Robert Hayden (1913-1980)
If, in fact, the poem is autobiographical and the father to whom he refers is William Hayden, the poet does not condemn him for the beatings that, by his own admission, lead Hayden into periods of depression. Instead, he gives the man credit for his kind deeds, which he consistently performed despite the fact that they event unappreciated. He gives lyric expressions to the memories of his father related to his childhood stage.
In this short poem, the speaker recalls the suffering experienced by his father in every winter Sundays. Usually on Sundays, other people got rest and comfort, but even during the holidays his father had to work despite his suffering of weeklong hard labor. With the inclusion of the introductory phrase, "Sundays too", Hayden indicates that while his father had the day off and could have continued to sleep, he did not. Instead, he confronted the cold in order to chase it away. The task required effort and may have involved discomfort, if not pain. From hard weekday labor, the man's hands ache and his skin is cracked, Hayden tells the reader. Hayden closes this five-line stanza with the frank declaration that no one ever thanked the man for these efforts. Nobody understands the suffering of his father.
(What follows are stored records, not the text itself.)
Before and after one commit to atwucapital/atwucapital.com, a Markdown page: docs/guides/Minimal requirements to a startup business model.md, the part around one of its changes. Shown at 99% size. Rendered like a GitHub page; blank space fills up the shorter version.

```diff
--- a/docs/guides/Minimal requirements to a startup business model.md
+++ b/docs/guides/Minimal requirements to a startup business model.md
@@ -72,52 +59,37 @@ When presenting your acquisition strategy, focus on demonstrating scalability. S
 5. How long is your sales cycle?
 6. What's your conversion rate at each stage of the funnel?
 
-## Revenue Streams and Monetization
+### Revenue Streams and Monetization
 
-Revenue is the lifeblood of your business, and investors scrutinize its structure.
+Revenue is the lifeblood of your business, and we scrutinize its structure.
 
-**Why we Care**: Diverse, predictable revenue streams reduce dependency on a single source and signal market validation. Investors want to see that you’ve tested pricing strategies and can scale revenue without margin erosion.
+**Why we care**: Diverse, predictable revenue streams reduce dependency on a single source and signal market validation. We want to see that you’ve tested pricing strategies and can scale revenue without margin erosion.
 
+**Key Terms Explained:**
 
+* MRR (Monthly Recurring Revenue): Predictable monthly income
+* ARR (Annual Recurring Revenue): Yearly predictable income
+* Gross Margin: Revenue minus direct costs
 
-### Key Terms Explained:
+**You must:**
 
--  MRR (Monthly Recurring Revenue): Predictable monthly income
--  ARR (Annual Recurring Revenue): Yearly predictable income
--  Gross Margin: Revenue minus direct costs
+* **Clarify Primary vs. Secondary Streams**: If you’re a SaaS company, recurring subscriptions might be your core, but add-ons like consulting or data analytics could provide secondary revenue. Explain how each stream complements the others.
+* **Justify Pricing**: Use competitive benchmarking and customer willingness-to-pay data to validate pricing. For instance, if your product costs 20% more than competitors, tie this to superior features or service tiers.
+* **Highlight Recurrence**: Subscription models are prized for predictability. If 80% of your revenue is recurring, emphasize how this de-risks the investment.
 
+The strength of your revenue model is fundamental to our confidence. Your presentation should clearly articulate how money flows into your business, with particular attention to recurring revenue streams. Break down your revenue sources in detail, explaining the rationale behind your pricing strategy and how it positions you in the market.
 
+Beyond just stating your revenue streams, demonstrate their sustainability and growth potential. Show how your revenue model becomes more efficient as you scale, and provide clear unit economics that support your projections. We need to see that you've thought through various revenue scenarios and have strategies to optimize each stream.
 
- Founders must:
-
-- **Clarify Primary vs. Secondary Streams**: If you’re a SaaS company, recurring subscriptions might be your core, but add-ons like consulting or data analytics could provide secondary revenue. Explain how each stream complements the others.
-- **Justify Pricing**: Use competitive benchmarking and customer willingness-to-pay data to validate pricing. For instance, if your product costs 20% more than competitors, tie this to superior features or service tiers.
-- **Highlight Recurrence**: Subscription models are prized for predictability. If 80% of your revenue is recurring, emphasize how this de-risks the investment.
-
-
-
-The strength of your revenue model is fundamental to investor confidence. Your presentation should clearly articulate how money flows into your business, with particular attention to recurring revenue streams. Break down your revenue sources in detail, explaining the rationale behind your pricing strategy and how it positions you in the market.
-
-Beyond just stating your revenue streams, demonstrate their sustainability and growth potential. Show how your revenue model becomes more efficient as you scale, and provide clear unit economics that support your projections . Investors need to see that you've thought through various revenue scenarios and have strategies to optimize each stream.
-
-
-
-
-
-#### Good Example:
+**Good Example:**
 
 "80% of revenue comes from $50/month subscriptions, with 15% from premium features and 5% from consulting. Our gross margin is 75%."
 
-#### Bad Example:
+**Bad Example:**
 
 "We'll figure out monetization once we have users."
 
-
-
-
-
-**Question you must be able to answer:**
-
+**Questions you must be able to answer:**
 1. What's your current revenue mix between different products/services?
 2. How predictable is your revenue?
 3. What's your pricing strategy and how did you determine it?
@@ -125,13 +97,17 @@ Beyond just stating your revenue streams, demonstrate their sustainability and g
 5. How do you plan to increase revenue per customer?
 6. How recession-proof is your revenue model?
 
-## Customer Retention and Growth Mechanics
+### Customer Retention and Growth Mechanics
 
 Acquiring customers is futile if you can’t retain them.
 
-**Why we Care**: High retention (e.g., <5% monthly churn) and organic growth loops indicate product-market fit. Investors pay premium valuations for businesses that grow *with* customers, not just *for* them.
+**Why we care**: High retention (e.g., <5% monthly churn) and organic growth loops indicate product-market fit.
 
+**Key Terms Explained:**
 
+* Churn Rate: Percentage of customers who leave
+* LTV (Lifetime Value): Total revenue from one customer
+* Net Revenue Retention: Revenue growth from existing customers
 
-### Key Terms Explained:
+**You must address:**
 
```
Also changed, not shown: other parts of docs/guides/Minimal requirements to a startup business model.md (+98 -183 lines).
Despite this limitation, father-son love was prospering, however in lonely offices. After the father makes the room warm, he calls his son to enjoy the warmth.
In the second four-line stanza, the speaker acknowledges his experience as a boy, waking to hear the effect of the fire's warmth of the house, which he describes as an audible noise of "splintering, breaking", an image that recalls the cracking of ice. The son in great fear of the anger of the house members would rise slowly and get dressed. The son can feel the anger, coldness and carelessness of other family members who talk to him indifferently and despite his act of driving the cold from house by making a fire, he would be insulted. Instead of giving thanks to him for working on Sundays and making a fire, he would be shouted at and they would act mercilessly. The words like 'slowly' and 'indifferently' stands for son's comprehensive attitude towards his father to be insulted in any way. He is the only person in the house who understands his father well.
The father does not rouse the boy immediately or force him to face the same cold darkness he did. The father waits until the rooms are warm, which is another distinct kindness. Still, at the end of this second stanza, the speaker indicates that he would dress slowly, aware (and fearful) of the "chronic angers of the house." He does not specifically indicate what the angers relate to or to whom they are attributed.
By the final five-line stanza, the speaker declares that his usual response to his father was, he feels now, ungrateful indifference. In the final line, he indicates that love sometimes expresses itself unassumingly, through actions rather than demonstrative expression. At the time, he felt only the negative energy that resided in the house and not of the effort his father went to in order to warm the house and polish his shoes. What is not directly stated, but clearly implied is that the speaker, now an adult himself, better understands the plights of adulthood and the exertions his father completed for his son's comfort
The poem is open to multiple interpretations. If we interpret this poem or regard the speaker as black, it's about the racial discrimination. The father son relationship in the poem is quite noticeable. Father polishes the shoes. Gives him warmth and care as well. Son too, speaks indifferently to the father as if he does not know. If they were seen intimate, probably father would be offended by the master. Moreover, he gets up slowly not to give any hint to the master and prevent the anger of any kind. Both father and son give the mutual care to each other.
Through this poem, the poet shows how racial demarcation fails to control human love despite its control of all human activities. It can control the speech or language and the behavior as well. But racial demarcation cannot control human love. Therefore, if anything, can challenge the racial domination that is love or bonding among the blacks. The racial discrimination might control and suppress all human activities, but not love. So is the case with poverty as well. The whites or the masters did not allow son and father to be intimate. But despite this contrast, they were always intimate. A poor has understood the other poor, son has understood the father and black has understood the black. So, it's only in the bonding, the speaker locates hope.